This class, which can be taken sequentially for up to six semesters, is an in-depth exploration of chamber music composition and performance. Students perform, arrange, and/or compose music, and develop an intimate analytical and stylistic knowledge of the repertoire. The music is selected from different time periods and musical styles, or composed and adapted to the skills of the individual students. All participants are encouraged to explore new instruments and roels within the group (perform, compose, and conduct). Assignments include reading and rehearsing scores, creating ad-hoc arrangements to adapt the music to the available instruments, composing new pieces, and researching the music and composers studied. The course includes encourages participation in public concerts of chamber music, given through the semester. 

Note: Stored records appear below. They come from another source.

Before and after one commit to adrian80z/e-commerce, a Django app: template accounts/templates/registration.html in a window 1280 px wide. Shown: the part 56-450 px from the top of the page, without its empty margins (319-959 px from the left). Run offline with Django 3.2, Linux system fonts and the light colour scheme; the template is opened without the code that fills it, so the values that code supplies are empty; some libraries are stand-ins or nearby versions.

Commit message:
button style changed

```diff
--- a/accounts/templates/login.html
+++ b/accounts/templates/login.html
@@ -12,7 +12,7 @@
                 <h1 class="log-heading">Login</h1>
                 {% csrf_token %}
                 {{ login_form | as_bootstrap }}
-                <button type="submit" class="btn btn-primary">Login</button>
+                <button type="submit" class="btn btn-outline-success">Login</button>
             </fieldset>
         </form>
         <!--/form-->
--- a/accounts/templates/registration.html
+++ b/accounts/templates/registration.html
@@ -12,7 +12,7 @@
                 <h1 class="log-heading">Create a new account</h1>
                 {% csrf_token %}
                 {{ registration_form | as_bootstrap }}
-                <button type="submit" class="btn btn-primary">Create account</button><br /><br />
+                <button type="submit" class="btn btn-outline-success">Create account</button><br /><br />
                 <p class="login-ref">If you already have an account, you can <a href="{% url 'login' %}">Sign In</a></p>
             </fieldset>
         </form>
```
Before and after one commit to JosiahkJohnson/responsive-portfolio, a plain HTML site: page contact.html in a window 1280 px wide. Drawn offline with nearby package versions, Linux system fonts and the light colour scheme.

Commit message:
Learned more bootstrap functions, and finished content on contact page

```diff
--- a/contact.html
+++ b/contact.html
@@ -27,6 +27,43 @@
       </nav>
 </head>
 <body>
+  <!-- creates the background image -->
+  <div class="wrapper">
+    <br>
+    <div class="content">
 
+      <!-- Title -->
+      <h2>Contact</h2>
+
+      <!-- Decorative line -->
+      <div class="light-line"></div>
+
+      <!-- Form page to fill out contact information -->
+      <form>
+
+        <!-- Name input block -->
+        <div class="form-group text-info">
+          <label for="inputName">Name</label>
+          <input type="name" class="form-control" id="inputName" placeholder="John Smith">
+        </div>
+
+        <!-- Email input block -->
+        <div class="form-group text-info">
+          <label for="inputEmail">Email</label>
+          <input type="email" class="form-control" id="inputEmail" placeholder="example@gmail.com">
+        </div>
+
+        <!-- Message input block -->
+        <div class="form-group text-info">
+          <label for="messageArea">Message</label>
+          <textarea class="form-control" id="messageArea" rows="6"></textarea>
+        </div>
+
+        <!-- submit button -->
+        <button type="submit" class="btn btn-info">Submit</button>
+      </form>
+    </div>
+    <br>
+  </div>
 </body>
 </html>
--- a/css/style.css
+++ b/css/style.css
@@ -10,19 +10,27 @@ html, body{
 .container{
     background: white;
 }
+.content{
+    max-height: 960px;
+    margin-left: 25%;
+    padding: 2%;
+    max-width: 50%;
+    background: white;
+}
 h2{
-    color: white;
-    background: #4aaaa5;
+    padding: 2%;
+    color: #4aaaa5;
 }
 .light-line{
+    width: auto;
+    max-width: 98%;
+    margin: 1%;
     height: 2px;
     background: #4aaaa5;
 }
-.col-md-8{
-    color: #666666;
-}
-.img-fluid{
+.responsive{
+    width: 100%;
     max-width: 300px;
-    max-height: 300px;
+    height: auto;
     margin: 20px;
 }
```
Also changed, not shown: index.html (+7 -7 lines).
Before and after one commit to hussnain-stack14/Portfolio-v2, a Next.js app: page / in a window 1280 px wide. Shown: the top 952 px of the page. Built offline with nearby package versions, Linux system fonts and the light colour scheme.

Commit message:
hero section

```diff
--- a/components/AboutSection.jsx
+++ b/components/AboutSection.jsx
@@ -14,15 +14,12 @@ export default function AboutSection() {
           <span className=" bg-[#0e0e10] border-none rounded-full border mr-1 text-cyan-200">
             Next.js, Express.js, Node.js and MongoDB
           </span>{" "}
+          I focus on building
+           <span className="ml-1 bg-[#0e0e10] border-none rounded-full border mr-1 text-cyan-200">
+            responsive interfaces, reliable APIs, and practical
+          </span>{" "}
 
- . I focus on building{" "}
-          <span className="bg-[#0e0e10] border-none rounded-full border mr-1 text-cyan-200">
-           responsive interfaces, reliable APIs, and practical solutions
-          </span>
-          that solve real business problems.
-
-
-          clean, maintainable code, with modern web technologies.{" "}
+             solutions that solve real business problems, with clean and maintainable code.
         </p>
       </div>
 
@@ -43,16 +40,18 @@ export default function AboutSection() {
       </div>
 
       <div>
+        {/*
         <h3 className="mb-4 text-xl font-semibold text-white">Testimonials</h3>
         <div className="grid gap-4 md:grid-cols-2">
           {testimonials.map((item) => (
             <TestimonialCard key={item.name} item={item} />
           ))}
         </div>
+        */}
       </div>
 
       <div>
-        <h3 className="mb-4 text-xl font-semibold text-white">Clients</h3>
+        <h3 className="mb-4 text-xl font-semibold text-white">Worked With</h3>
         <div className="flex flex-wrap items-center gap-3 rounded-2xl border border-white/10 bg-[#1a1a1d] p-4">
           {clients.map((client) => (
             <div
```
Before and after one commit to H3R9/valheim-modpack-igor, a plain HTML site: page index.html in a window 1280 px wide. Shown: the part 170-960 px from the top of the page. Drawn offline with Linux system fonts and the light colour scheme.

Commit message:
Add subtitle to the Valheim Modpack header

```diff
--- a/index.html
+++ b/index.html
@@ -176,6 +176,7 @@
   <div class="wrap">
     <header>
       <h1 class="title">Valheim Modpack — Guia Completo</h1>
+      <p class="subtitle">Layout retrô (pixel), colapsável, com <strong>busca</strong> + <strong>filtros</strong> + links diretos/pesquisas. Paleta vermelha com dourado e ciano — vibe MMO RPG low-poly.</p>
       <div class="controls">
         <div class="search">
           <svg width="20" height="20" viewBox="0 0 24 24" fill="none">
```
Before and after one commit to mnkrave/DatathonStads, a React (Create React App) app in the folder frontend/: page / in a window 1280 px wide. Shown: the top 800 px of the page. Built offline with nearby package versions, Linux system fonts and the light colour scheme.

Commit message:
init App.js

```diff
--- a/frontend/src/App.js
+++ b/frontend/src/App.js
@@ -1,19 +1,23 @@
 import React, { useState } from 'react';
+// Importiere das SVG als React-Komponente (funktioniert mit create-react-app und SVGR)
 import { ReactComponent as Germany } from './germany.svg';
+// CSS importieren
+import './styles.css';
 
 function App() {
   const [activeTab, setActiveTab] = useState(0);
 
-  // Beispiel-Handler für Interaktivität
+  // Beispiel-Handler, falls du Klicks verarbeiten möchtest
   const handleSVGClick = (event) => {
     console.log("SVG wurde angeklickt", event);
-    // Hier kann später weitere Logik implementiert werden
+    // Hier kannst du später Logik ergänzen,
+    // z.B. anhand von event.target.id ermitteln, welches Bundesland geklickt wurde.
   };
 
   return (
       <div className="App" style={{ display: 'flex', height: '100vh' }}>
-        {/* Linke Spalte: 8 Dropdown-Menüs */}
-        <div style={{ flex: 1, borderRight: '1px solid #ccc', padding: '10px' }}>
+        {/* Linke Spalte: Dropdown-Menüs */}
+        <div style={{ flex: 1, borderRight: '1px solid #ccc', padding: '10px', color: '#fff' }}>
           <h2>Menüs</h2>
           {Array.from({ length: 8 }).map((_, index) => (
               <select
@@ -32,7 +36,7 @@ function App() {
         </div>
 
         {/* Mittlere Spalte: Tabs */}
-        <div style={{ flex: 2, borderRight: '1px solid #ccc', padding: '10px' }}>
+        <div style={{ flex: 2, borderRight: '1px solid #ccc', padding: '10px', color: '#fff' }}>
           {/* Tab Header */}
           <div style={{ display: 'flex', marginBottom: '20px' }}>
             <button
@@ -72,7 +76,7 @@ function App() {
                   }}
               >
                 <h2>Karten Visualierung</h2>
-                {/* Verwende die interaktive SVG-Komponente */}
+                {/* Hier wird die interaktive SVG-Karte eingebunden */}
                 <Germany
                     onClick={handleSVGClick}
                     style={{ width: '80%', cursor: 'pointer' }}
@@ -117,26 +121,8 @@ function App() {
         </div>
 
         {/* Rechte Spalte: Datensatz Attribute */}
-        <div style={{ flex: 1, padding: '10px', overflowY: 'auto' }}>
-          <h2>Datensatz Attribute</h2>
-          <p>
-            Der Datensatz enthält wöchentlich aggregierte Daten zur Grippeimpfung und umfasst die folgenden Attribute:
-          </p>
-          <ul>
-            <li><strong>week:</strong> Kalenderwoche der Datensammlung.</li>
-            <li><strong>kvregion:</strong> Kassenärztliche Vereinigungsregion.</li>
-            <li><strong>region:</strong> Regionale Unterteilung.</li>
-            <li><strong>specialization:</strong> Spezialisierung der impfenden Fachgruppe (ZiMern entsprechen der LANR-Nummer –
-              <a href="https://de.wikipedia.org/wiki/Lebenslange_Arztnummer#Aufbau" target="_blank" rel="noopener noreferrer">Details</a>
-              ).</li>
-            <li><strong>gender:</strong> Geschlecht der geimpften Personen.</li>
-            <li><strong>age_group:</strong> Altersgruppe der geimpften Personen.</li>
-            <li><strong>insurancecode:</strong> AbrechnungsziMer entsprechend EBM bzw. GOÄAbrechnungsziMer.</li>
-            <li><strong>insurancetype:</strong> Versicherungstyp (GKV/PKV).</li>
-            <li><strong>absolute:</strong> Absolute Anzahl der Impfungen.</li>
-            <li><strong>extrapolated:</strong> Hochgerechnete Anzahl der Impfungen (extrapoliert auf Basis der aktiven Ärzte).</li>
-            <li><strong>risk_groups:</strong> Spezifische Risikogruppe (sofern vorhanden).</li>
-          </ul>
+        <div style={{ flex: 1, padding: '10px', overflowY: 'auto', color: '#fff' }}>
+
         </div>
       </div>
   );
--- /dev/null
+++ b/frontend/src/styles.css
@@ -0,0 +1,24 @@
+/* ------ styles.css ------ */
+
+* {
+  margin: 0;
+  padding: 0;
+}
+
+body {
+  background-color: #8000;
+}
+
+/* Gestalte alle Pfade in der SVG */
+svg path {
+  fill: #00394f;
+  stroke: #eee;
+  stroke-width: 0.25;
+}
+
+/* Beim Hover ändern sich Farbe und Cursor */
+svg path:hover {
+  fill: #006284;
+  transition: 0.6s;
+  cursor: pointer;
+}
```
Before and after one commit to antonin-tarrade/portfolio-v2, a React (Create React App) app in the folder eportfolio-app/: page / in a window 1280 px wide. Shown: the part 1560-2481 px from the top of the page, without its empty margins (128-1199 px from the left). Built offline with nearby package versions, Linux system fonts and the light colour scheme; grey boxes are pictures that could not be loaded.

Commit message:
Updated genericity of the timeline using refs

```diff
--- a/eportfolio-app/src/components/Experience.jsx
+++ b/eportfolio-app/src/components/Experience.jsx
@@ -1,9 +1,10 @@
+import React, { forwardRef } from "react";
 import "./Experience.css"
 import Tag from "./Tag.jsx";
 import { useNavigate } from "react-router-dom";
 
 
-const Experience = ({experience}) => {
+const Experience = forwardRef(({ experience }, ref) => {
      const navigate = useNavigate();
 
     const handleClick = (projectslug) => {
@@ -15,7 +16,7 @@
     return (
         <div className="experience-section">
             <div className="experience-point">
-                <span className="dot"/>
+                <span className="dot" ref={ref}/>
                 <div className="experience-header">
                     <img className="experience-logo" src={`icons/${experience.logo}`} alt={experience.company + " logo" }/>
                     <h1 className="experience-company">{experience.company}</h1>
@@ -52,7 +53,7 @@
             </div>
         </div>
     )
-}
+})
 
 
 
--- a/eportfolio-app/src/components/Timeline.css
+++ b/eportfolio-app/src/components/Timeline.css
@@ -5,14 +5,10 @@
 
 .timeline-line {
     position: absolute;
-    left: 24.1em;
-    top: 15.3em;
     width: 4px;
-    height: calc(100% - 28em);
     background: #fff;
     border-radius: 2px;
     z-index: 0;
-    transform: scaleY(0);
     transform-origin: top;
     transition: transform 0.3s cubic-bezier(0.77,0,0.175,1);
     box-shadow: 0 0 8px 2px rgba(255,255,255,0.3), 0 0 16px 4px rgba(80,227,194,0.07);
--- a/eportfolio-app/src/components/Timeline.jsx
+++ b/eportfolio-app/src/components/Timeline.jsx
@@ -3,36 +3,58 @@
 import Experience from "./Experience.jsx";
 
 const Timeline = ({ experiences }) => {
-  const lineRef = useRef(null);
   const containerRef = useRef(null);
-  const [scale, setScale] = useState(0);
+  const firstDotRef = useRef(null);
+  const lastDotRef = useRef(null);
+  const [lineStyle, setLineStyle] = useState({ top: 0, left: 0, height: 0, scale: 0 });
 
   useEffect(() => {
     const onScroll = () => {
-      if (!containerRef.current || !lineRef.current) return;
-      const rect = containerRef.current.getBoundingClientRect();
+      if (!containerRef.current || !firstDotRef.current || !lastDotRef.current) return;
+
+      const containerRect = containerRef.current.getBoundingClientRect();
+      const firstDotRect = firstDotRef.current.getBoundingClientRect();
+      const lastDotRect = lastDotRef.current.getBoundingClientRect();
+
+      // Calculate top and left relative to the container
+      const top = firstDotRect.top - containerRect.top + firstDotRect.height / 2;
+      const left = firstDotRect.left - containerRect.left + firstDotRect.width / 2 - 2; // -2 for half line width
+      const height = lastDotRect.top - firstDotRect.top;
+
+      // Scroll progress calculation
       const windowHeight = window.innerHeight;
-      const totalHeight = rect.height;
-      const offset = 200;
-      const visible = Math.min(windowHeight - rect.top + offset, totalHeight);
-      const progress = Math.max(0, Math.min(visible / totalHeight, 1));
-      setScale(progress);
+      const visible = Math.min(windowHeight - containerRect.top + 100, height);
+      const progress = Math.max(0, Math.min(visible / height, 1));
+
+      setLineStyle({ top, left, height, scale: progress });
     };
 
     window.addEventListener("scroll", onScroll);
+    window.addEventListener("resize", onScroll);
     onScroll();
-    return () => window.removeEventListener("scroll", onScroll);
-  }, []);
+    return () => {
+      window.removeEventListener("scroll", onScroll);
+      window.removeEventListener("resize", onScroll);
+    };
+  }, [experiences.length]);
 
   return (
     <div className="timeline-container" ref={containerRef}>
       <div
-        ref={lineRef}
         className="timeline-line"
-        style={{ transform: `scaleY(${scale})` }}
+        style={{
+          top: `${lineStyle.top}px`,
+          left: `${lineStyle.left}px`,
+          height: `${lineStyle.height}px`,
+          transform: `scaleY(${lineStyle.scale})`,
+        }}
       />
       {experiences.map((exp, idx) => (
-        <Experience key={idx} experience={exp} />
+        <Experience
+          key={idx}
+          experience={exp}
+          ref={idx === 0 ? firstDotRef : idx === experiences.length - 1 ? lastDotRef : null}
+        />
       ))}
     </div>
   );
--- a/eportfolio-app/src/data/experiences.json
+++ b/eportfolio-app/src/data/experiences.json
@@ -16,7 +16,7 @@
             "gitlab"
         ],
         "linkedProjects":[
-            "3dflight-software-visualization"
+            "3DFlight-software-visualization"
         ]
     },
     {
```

Is music a language? Do musical works have “meaning”? Is there universality in the semantics of music? Are there universal ways to represent love, anger, or sadness? This introductory course explores various types of music (folk, classical, film, TV) from a semiotic perspective. The main objective is to develop a critical aural/analytical habit that helps to understand and explain the relationship between music and other art forms to which is often associated, such as literature, dance (in all of its forms, including for instance figure skating), theatre (including street performances), TV, online video, and film.